The language of the legislation, while not precise, was interpreted in most quarters as granting diocesan bishops the right to exercise a “local option” on blessing same sex relationships. However, Williams, the majority of the primates in the Anglican Communion and the Anglican Consultative Council have endorsed a moratorium on “public rites” for the blessing of same sex relationships. This language, even less precise, has been interpreted variously as calling for an outright ban on same sex blessings, an acknowledgment that pastoral necessity might permit low profile private blessings, and as permitting same sex blessings as long as a ritual authorized by a church or a bishop is not used.
Williams has not definitively dispelled this controversy, however, at a press conference at the end of the Lambeth Conference, he said that “ as soon as there is a liturgical form it gives the impression that this has the church’s stamp on it,” and that he was “not very happy” about American attempts to develop rites.
In May, the Anglican Consultative Council affirmed the report of the Windsor Continuation Group, a panel appointed by Williams whose five members were previously on record opposing the blessing of gay relationships. The report calls for as yet unspecified consequences against bishops, dioceses and churches that authorize rite for same sex blessings.
Resolutions on same sex relationships include: an affirmation that there are no restrictions on a diocesan bishop's authorization of same sex blessings, a request that rites for both same sex blessings and same sex marriage be presented to the next convention in 2012, the authorization of a church-wide study of marriage rites, and a proposal to allow bishops in the six states that permit same sex marriage to adopt the church’s existing rite of marriage for use with gay and lesbian couples.
These resolutions will be considered by the Committee on Prayer Book, Liturgy and Church Music, whose legislation is considered first by the House of Bishops.

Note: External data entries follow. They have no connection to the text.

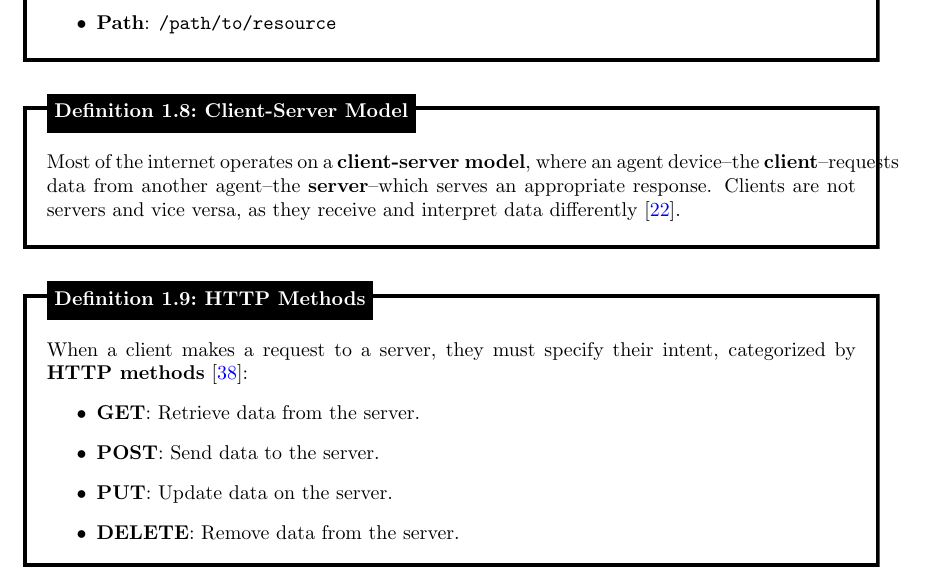
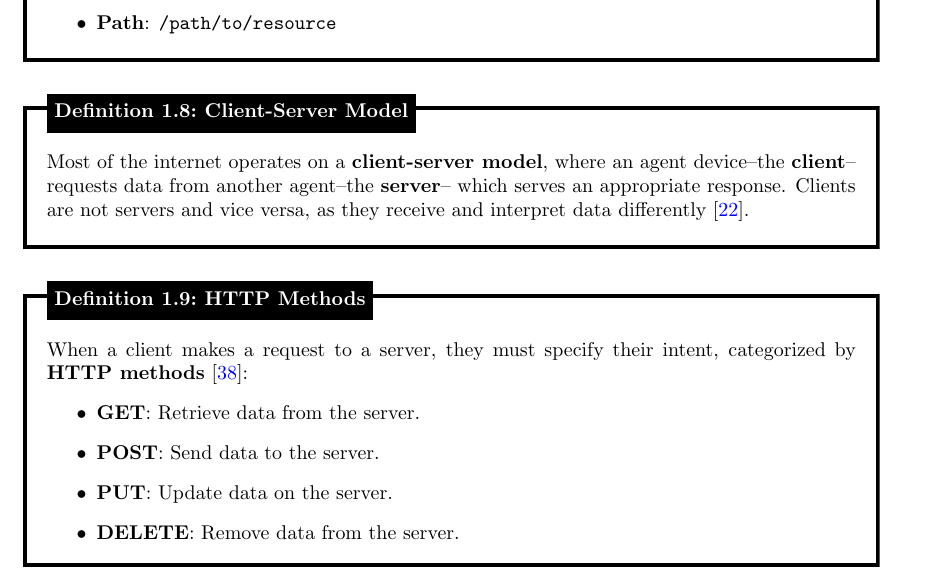
Before and after one commit to Concise-Works/int-securus, a LaTeX thesis (main.tex, which reads Sections/network/net.tex): part of page 5 of 98, cut so that both start at the same text. Compiled offline with pdfLaTeX.

Commit message:
chore: box format

```diff
--- a/Sections/network/net.tex
+++ b/Sections/network/net.tex
@@ -52,7 +52,7 @@ Terminology and concepts of the internet, which will be used throughout this tex
 \end{Def}
 \begin{Def}[Client-Server Model]
 
-    Most of the internet operates on a \textbf{client-server model}, where an agent device\textendash the \textbf{client}\textendash requests data from another agent\textendash the \textbf{server}\textendash
+    Most of the internet operates on a \textbf{client-server model}, where an agent device--the \textbf{client}--requests data from another agent--the \textbf{server}--
     which serves an appropriate response. Clients are not servers and vice versa, as they receive and interpret data differently \cite{cloudflare_client_server}.
 \end{Def}
 
```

The church has repeatedly sought to play for time in managing the conflict between its desire to bless same sex relationships and its desire to remain within the Anglican Communion. Legislation that would immediately change existing policy, therefore, may not fare as well as a resolution requiring final action at a future convention – even if that resolution is more ambitious in its ultimate effect.
(For coverage of the B033 saga as it unfolded, see these 1, 2, 3, 4, 5 items from Daily Episcopalian, and this wrap-up on pages 1 and 4 of the July/August 2006 Washington Window. In reading these dispatches, it helps to be aware that a special commission appointed before the General Convention had proposed a resolution advising the Church to exercise "very considerable caution" before consecrating another gay bishop. This language is weaker than the language of B033, which appeals for a denial of consent.)

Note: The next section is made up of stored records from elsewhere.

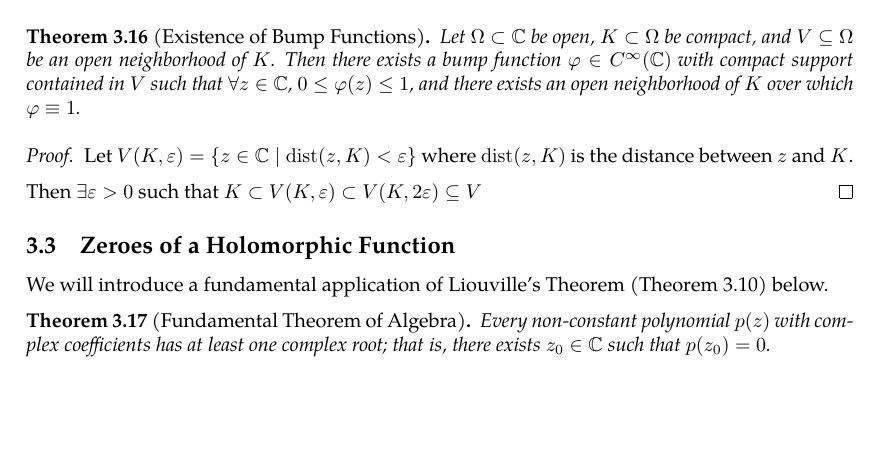
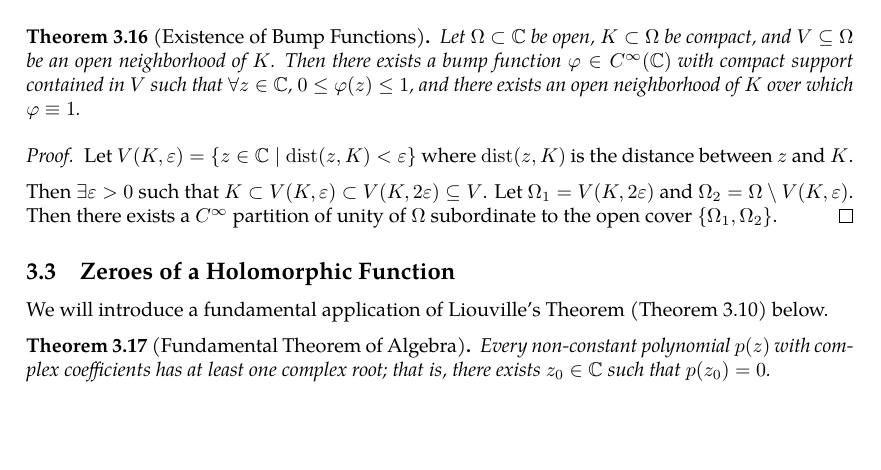
Before and after one commit to slipperking/complex-analysis-latex, a LaTeX document (main.tex): part of page 33 of 34, cut so that both start at the same text, the shorter picture padded with empty space. Compiled offline with pdfLaTeX.

Commit message:
overleaf_to_git (Thu May 29 22:33:06 2025 -0700): update main.tex from r6420 to r6426

```diff
--- a/main.tex
+++ b/main.tex
@@ -867,7 +867,7 @@ In other words, \(\forall B_1,B_2\in\mathcal{B}\), \(\forall x\in B_1\cap B_2\),
 \begin{proof}
     Let \(V(K,\varepsilon)=\cbraces{z\in\mathbb{C}\mid\mathrm{dist}\paren{z,K}<\varepsilon}\) where \(\mathrm{dist}\paren{z,K}\) is the distance between \(z\) and \(K\).
 
-    Then \(\exists\varepsilon>0\) such that \(K\subset V(K,\varepsilon)\subset V(K,2\varepsilon)\subseteq V\)
+    Then \(\exists\varepsilon>0\) such that \(K\subset V(K,\varepsilon)\subset V(K,2\varepsilon)\subseteq V\). Let \(\Omega_1=V(K,2\varepsilon)\) and \(\Omega_2=\Omega\setminus V(K,\varepsilon)\). Then there exists a \(C^\infty\) partition of unity of \(\Omega\) subordinate to the open cover \(\cbraces{\Omega_1,\Omega_2}\).
 \end{proof}
 \subsection{Zeroes of a Holomorphic Function}
 We will introduce a fundamental application of Liouville's Theorem (\autoref{thm:liouville}) below.
```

Jim Naughton is editor in chief of Episcopal Cafe This article appears in the July-August issue of Washington Window, the newspaper of the Episcopal Diocese of Washington.